The IBM software failed to properly perform eligibility determinations and verify applicant information as required by federal law, Dayton wrote. He alleged that IBM knew this functionality wasn't available but didn't tell MNsure.
The flawed eligibility determinations meant that families had their applications inappropriately placed into pending status, Dayton wrote, adding that "MNsure had no ability to assist the consumers." Similarly, MNsure could not fix cases where families had received incorrect eligibility determinations, Dayton wrote.
For four weeks, MNsure worked with IBM to resolve the verification and eligibility problems in large batches, according to Dayton's letter, but the fixes never worked.
"MNsure staff needed to spend thousands more hours manually addressing the issue on a one-by-one basis," the governor wrote. All the manual work slowed the process of sending information about enrollees to insurance companies, according to Dayton, and mail invoices to consumers. It also compounded wait times at the MNsure call center, which have exceeded two hours in some instances.
Finally, Dayton highlighted a problem where some consumers "get stuck in a queue and their applications are not able to be processed."
"Curam product staff do not know why this is occurring, have been unable to identify which applications are in this queue and have not been able to remove these Minnesotans from the queue to process their applications and get them coverage," Dayton wrote.
Dayton's letter was first reported Friday by MinnPost, an online news web site.
It's not exactly clear how the issues highlighted by Dayton coincide with subsequent disclosures by state officials.
In late December, MNsure said it was contacting 1,000 consumers who needed to withdraw their applications and start over because of problems. The health exchange also said that IBM workers would help with another 1,100 applications that needed to be rescued from the system.
The Department of Human Services, which administers public health insurance programs, said in December that it was manually processing more than 2,000 paper applications. Manual processing also was needed for another 2,400 applications because of a glitch in the caseworker portion of the IBM software, which Dayton addressed in his Dec. 13 letter.
So, to some extent, the letter might simply summarize a series of challenges that have come to light over the past month. But it is the first public indication that state officials feel they were misled by IBM.
"During the 2011 procurement for MNsure's information technology services, Curam represented that the ... product was 90 percent complete and ready out-of-the-box," Dayton wrote. "We now know that the product is still not 90 percent complete in December of 2013, and that your product has significant defects, which have seriously harmed Minnesota consumers."

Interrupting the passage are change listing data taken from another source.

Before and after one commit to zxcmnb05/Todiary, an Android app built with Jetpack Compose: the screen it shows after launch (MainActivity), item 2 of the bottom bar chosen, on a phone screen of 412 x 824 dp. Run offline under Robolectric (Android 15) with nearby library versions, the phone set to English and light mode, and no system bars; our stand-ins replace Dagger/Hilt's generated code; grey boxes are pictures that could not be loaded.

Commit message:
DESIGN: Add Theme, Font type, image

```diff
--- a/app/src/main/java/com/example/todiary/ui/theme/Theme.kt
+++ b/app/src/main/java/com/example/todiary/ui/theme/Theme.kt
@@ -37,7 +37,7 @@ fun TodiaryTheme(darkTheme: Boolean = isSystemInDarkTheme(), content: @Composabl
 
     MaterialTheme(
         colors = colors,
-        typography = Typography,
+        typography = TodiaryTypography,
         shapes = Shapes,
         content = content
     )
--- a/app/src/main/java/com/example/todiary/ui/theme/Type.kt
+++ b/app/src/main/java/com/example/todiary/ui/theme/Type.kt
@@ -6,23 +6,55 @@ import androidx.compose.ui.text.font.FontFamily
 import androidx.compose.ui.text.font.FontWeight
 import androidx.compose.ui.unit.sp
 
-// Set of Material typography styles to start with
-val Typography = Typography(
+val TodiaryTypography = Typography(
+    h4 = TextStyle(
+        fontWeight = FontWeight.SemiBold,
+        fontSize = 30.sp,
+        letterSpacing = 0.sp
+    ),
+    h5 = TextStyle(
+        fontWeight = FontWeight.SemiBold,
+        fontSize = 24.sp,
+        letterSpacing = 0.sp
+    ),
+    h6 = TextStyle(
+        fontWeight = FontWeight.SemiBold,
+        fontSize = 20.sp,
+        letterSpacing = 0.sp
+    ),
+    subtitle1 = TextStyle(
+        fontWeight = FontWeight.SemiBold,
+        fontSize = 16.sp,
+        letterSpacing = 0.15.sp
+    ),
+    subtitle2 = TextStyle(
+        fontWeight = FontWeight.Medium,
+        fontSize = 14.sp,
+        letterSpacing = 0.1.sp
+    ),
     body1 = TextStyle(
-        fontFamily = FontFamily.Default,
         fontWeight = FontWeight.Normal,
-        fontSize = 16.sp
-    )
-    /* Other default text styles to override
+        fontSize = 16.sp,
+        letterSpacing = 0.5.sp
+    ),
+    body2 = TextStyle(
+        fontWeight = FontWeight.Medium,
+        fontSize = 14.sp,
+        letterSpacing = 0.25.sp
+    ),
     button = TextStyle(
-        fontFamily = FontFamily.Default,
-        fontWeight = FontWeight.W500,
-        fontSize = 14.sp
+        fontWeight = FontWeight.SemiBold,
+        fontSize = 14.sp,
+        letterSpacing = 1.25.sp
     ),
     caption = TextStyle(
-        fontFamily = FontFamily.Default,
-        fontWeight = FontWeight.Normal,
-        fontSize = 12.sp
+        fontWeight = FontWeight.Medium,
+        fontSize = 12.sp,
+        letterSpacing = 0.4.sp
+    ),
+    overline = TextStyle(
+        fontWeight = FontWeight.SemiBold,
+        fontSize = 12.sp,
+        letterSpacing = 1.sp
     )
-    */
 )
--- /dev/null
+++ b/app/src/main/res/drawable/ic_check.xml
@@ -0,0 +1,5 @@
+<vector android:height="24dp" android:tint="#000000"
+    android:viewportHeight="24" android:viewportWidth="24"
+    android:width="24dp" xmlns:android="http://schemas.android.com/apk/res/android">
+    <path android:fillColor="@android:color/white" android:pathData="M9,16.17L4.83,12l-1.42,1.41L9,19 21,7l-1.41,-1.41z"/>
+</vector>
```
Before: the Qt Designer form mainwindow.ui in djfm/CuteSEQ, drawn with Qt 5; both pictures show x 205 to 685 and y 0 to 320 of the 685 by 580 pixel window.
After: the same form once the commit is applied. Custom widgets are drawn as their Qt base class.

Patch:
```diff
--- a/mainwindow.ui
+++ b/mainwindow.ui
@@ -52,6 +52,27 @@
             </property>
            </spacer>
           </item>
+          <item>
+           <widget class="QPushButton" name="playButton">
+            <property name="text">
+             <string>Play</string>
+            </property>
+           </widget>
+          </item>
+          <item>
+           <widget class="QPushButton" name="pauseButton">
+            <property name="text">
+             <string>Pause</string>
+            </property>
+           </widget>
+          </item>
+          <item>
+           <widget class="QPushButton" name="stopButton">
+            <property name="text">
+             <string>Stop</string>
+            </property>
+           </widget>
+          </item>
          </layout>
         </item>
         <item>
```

In her statement, Welder of IBM said her company is working to sustain MNsure improvements with on-site services and technical resources that go beyond the scope of its contractual responsibilities.
One of the company's senior vice presidents "has made this project a priority and has been in regular contact with Governor Dayton and the MNsure leaders," Welder said. "Although our original role on this project was limited, we are bringing the full resources and capabilities of IBM to the state because of the importance of the success of the project."
Officials have said that no state money is being spent on the IBM workers who were sent to St. Paul in late December. MNsure already is paying at least $3.96 million to IBM Curam -- the funds go through a company called Maximus, which has the contract to build the entire MNsure system. A spokeswoman for Maximus declined comment on Friday.